by superintendent David Stewart
Section: V. Personnel
SubSection: A. Professional Personnel
September 18, 2001
Honorable Scott G. Varner
Dear Delegate Varner:
I am in receipt of your correspondence of September 7, 2001, wherein you inquire about work experience gained while teaching in a head-start program. You ask:
Is head-start recognized as an educational institution to the effect that teaching head-start suffices as work experience as a teacher? In other words, if a head-start teacher is hired as a public school teacher, does their head-start experience count as work experience, thus securing that teacher a higher starting salary? Also, can a person work in the head-start program as a parent, then if they get certified as teacher, already have "teaching" experience?
This issue has been discussed previously by the West Virginia Supreme Court of Appeals in the case of Bright v. Tucker County Board of Education, 184 W. Va. 33, 399 S.E.2d 176 (1990), a copy of which is enclosed for your review. In deciding the issue, the court cited an opinion rendered by West Virginia's Attorney General dated November 13, 1980.
In his opinion, the attorney General found that "with respect to Head Start Programs . . . this office cannot categorically advise whether such employment is experience in the teaching profession. School administrators must make a factual analysis of such employment in each case." In reaching that conclusion he stated:
[W]e find no State Board regulations or school laws spelling out the general functions or ‘position descriptions' of . . . Head Start workers. Therefore, in determining whether previous employment in these positions (and other positions outside the public schools) may be counted as teacher experience for pay purposes, it would seem that school administrators, including the State Superintendent, must make a factual analysis of each previous employment to determine whether it falls within the statutory parameters, i.e., employment ‘in the
Honorable Scott G. Varner
teaching profession, including active work in educational positions other than the public schools' (Code 18A-4-1). If the factual analysis discloses that the previous nonpublic school employment substantially corresponds to one of the categories of ‘professional educator' quoted . . . in Code 18A-1-1, the intent of the Legislature appears to support the crediting of that employment as teacher experience.
Accordingly, if a public school teacher previously employed as a head-start teacher
performed a range of duties which corresponds to one of the categories of "professional
educator" set forth in West Virginia Code 18A-1-1(c), such as classroom teacher or
principal, then that teacher would gain experience credit for the time spent working as a
head-start teacher. The determination as to whether the actual duties of the head-start
teacher correspond to one of the 18A-1-1(c) categories should be made on a case by

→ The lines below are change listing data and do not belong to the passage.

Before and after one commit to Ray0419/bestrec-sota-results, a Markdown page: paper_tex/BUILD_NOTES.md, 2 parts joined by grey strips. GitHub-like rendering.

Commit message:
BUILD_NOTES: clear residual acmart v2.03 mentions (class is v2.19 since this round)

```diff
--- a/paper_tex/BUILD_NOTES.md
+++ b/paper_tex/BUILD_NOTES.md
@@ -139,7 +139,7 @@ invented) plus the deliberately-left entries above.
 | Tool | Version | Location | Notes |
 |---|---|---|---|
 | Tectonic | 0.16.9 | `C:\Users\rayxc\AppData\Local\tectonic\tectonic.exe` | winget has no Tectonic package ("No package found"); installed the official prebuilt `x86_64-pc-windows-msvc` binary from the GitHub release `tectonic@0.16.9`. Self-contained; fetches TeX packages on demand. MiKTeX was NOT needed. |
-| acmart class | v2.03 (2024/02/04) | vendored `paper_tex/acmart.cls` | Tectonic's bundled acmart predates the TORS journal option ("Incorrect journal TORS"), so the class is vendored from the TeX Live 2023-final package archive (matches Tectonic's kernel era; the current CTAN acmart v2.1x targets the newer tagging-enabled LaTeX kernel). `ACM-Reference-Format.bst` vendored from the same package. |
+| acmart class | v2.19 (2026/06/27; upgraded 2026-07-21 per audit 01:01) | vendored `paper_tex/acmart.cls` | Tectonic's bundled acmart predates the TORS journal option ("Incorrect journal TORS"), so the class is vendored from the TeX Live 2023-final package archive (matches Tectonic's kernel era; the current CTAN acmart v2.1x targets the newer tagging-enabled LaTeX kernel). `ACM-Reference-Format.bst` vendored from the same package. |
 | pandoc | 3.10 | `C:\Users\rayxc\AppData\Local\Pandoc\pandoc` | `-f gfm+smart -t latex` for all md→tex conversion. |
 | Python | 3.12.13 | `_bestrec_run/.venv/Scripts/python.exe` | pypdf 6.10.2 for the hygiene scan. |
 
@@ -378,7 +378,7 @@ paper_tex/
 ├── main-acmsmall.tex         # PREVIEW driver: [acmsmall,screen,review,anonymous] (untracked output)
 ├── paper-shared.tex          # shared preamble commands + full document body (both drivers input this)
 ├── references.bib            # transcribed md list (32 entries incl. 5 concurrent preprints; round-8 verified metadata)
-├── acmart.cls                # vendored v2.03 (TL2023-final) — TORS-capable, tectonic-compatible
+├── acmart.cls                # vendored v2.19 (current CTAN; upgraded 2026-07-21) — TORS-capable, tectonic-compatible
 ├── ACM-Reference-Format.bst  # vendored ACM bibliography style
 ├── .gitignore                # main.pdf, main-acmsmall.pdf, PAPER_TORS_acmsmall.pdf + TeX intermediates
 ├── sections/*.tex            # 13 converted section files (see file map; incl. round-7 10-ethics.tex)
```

As to your question regarding individuals working in head-start as parents, it seems unlikely that these individuals could gain "years of experience" for pay purposes as defined in West Virginia Code 18A-4-1. To begin, 18A-4-1 specifically states that "years of experience" means the "number of years the teacher has been employed in the teaching profession." (Emphasis added.) I assume that parents working with head-start programs are volunteers and are not employed as head-start teachers. Because these individuals are not likely employed as teachers, they do not meet the requirement of 18A-4-1.
Further, aside from the employment issue, it is highly unlikely that the duties of a
parent worker would rise to the level of a "professional educator" as set forth in 18A-4-1. Even individuals employed as teacher aides in head-start programs do not gain years of experience for purposes of teacher pay under 18A-4-1. See Bright, supra.